Mark Valladares said...


Quite right with regard to the headline, although I'm merely being as provocative as the original headline was.

Life is complex, and people's motivations are more complex still. You're entirely right that some men will have legitimate doubts, and the system is rightly designed to protect men from false accusations of fatherhood. At least they've got one element of a fairly poor system right...

Anonymous said...

Grayling is an idiot, we all know that, however the headline is sexist in the extreme. Where there is doubt why should the man not challenge whether the child is his if he is going to spend the next 18 years paying for that child. I believe in parental responsibility but I do not believe a man should pay for anothers child.

Quite frankly your attitude is neither Liberal nor democratic but is sexist and heterosexist. You play into our opponents hands. Well done, I hopy you are proud of your thick rant.

Hywel said...

Are the figures that high? There may well be cases where a women legitimately names two men as possible fathers.

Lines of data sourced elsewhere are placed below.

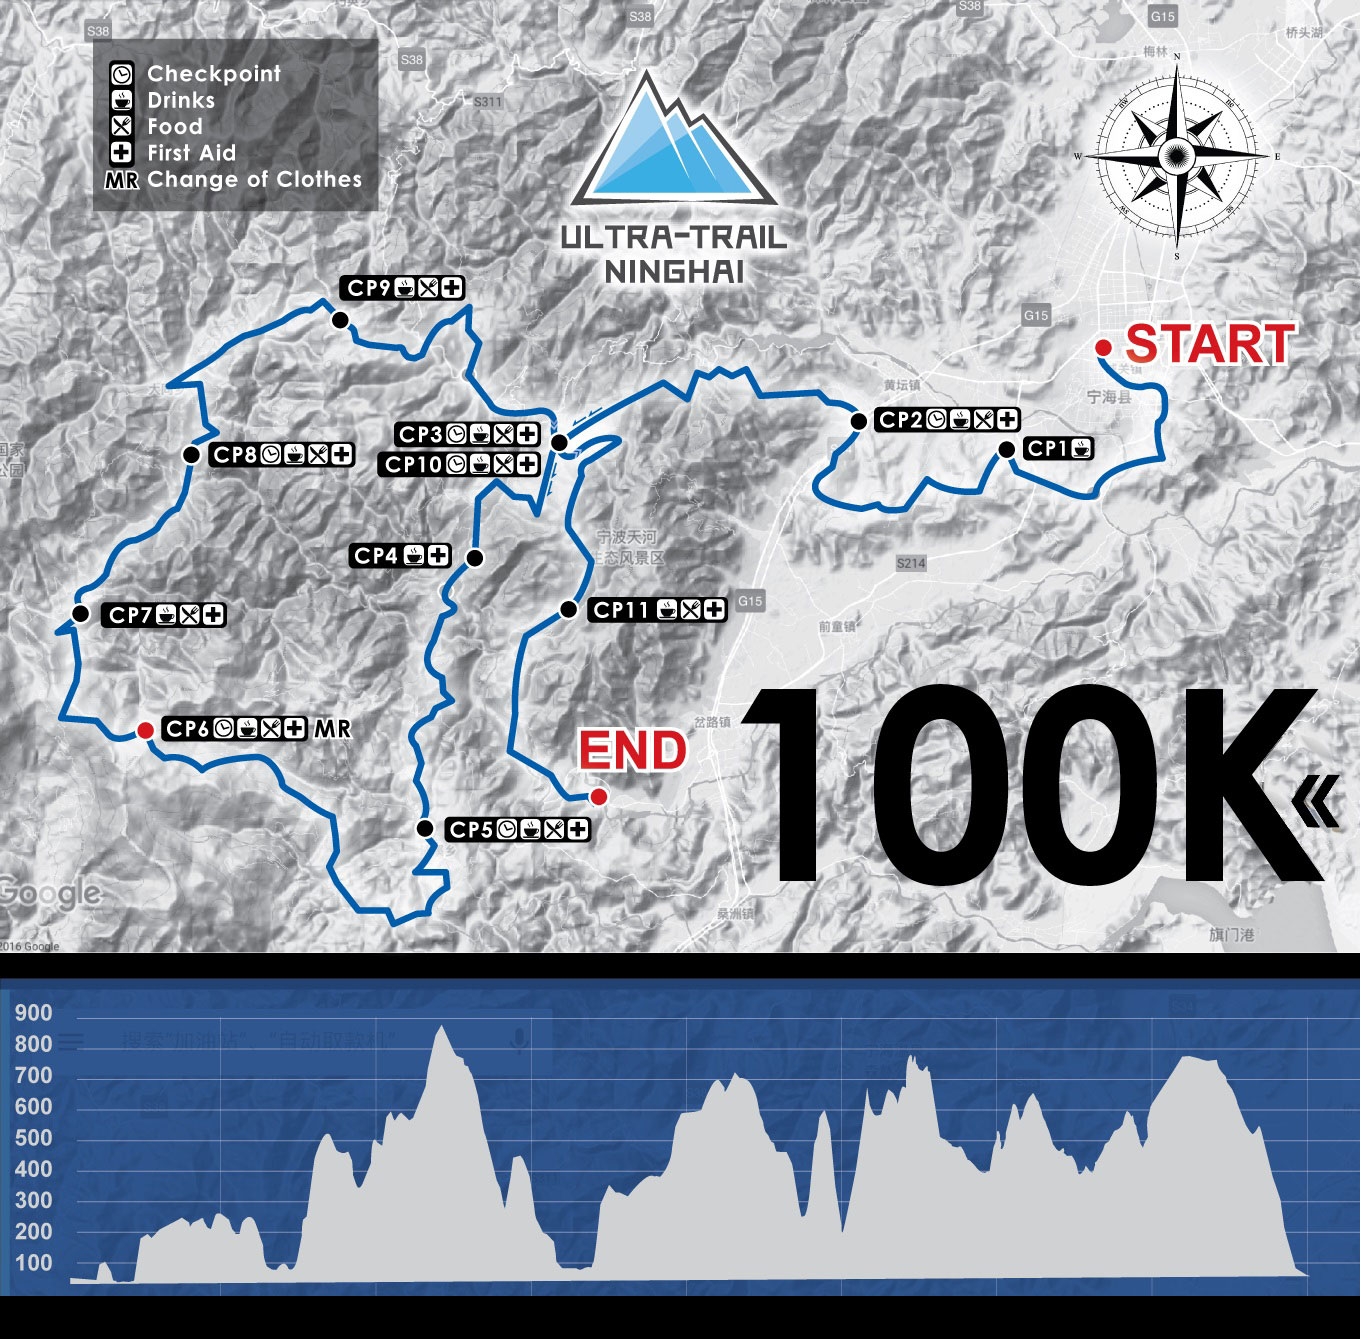
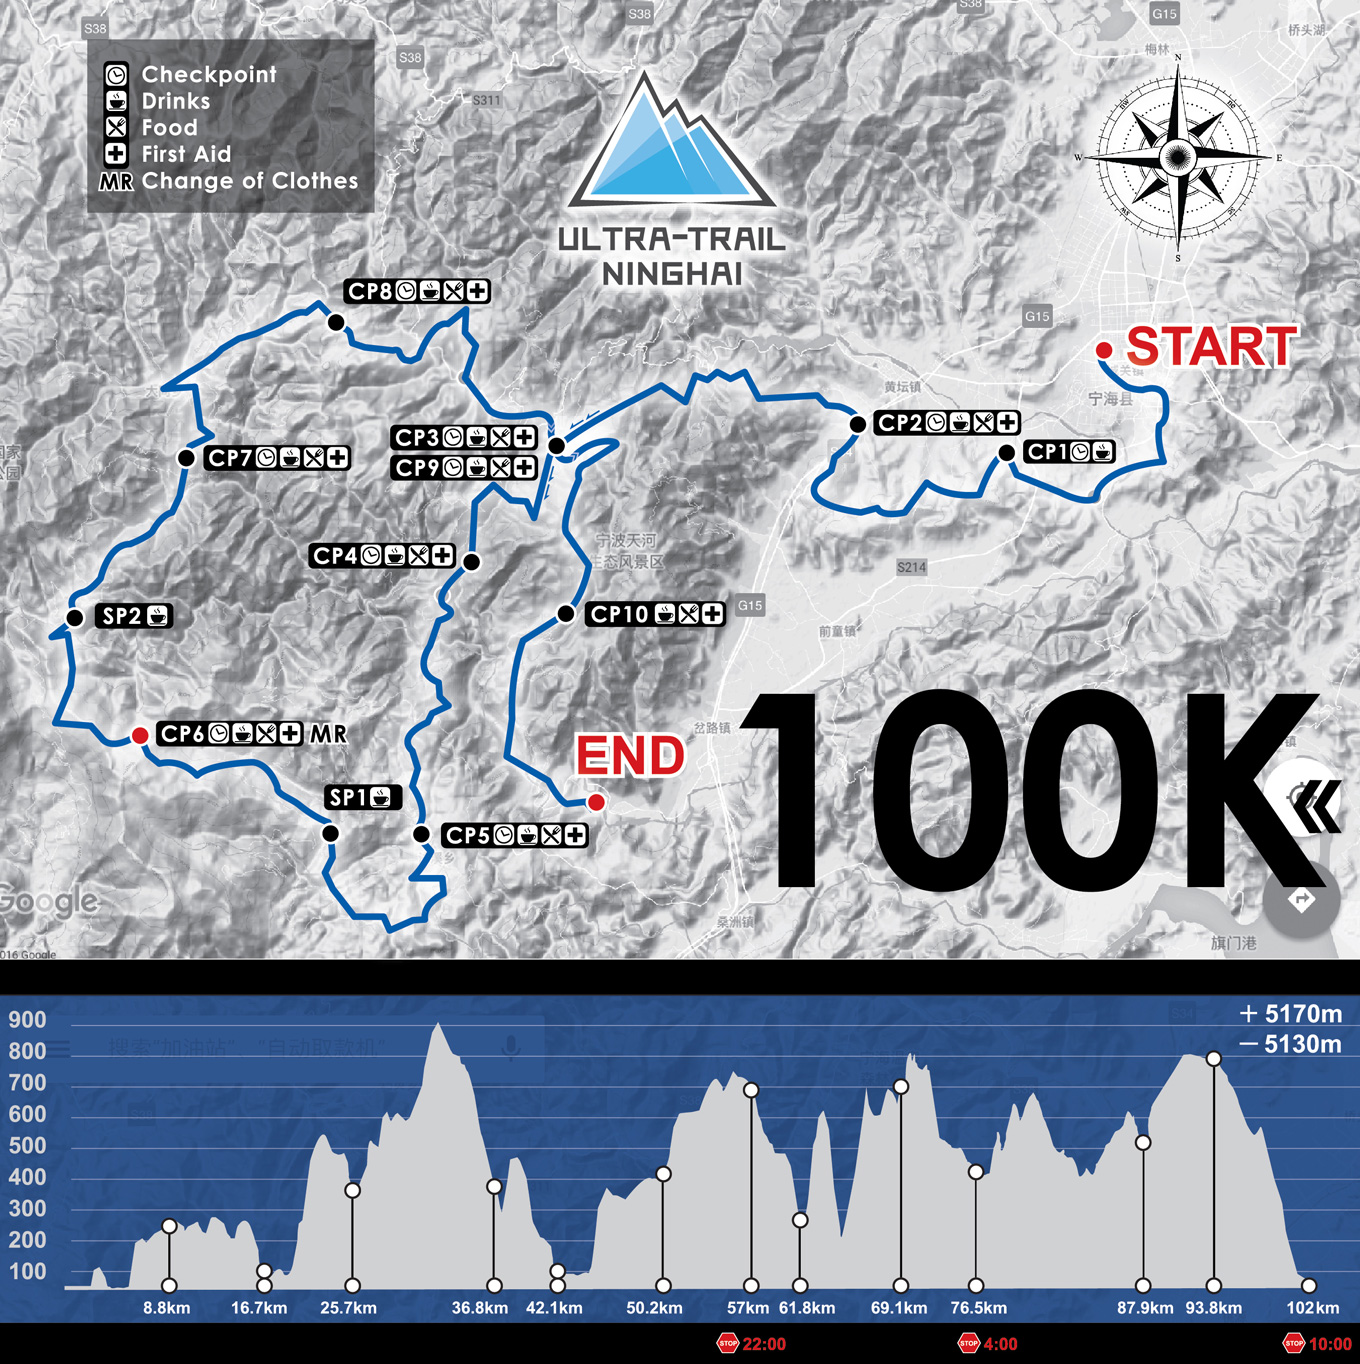
Updating course map

diff --git a/src/pages/ultra-trail-course.html b/src/pages/ultra-trail-course.html
@@ -1,15 +1,29 @@
-<div class="clearfix"><h3 class="pull-left page-title">赛道 COURSE</h3></div>
+<div class="clearfix">
+    <h3 class="pull-left page-title">赛道 COURSE</h3>
+</div>
 <div class="page-detail container-fluid">
-  <div class="row">
-    <div class="col-xs-12 col-md-6">
-      <p><100km><br/>D+ 4800m | D- 5000m<br/>Start Time: 6:00 am | Limited Time: 28 hours</p>
-      <p><a target="_blank" href="/download.php?f=ULTRA-TRAIL_NINGHAI_map_100k" class="btn btn-primary btn-xs">Download</a></p>
-      <p><img src="/assets/ULTRA-TRAIL_NINGHAI_map_100k.jpg" class="img-responsive" alt=""></p>
+    <div class="row">
+        <div class="col-xs-12 col-md-6">
+            <p>&lt;100km&gt;
+                <br/>Group: Ultra-Trail 100
+                <br/>Distance: 102km
+                <br>Ascent: 5170m
+                <br>Descent: 5130m
+                <br>Cut-off: 28 hours
+            </p>
+            <p><a target="_blank" href="/download.php?f=ULTRA-TRAIL_NINGHAI_map_100k" class="btn btn-primary btn-xs">Download</a></p>
+            <p><img src="/assets/ULTRA-TRAIL_NINGHAI_map_100k.jpg?1" class="img-responsive" alt=""></p>
+        </div>
+        <div class="col-xs-12 col-md-6">
+            <p>&lt;42km&gt;
+                <br/>Group: Trail Marathon
+                <br/>Distance: 42km
+                <br>Ascent: 2260m
+                <br>Descent: 2200m
+                <br>Cut-off: 10 hours
+            </p>
+            <p><a target="_blank" href="/download.php?f=ULTRA-TRAIL_NINGHAI_map_42k" class="btn btn-primary btn-xs">Download</a></p>
+            <p><img src="/assets/ULTRA-TRAIL_NINGHAI_map_42k.jpg?1" class="img-responsive" alt=""></p>
+        </div>
     </div>
-    <div class="col-xs-12 col-md-6">
-      <p><42km><br/>D+ 1900m | D- 1800m<br/>Start Time: 6:00 am | Limited Time:  10 hours</p>
-      <p><a target="_blank" href="/download.php?f=ULTRA-TRAIL_NINGHAI_map_42k" class="btn btn-primary btn-xs">Download</a></p>
-      <p><img src="/assets/ULTRA-TRAIL_NINGHAI_map_42k.jpg" class="img-responsive" alt=""></p>
-    </div>
-  </div>
 </div>

diff --git a/src/pages/ultra-trail-regulation.html b/src/pages/ultra-trail-regulation.html
@@ -150,14 +150,14 @@
         </li>
       </ol>
       <p><b>补给站</b></p>
-      <p><img src="/assets/ULTRA-TRAIL_NINGHAI_map_100k.jpg" class="img-responsive" alt=""></p>
+      <p><img src="/assets/ULTRA-TRAIL_NINGHAI_map_100k.jpg?1" class="img-responsive" alt=""></p>
       <p>起点、补给站、终点将有固定卫生间或临时卫生间供选手使用。</p>
       <p><b>检查点和关门时间</b></p>
       <ul>
         <li>42公里关门时间为10个小时 (10月15日下午4点)</li>
         <li>100公里关门时间为28个小时 (10月16日上午10点)</li>
       </ul>
-      <p><img src="/assets/ULTRA-TRAIL_NINGHAI_map_42k.jpg" class="img-responsive" alt=""></p>
+      <p><img src="/assets/ULTRA-TRAIL_NINGHAI_map_42k.jpg?1" class="img-responsive" alt=""></p>
       <p>提醒：设置了关门时间的检查点将以进站时间为准</p>
       <p><b>安全</b></p>
       <ol>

In that case you'd get one positive and one negative test.

Mark Valladares said...


As someone making an accusation of a 'thick rant', you really know how to set an example, don't you? There is no rant here, merely an exposition as to why the Guardian should be ashamed of itself.

And as for your accusation that I am neither Liberal or democratic but sexist and heterosexist, you might like to do two things, get a dictionary, and read this blog with more than a shallow glance. Too much like hard work, I suspect...

Anonymous said...

Oh wow Mark, you are so witty.

Try harder next time, if you can be bothered. However your original blog was poorly written and poorly thought out and you may not like being called out over it so you react by throwing mud. So be it.

The Guardian has no need to be ashamed of itself, especially at the behest of a loon in the blogosphere.

Mark Valladares said...


I firmly believe that the headline was written in such a way as to suggest that a significant number of women are lying about the parentage of their children. The numbers clearly prove this to be an exaggeration. Regardless of your view of my use of language, the case I made is, I believe, a valid one.

Your suggestion of my failure of liberalism is trite, as are your accusations of being undemocratic, sexist and heterosexist. The use of such attacks indicates that you don't want to argue the case, you merely wish to discredit it. That's fine, but don't expect me to go quietly.

Anonymous said...

I thought your blog was well written.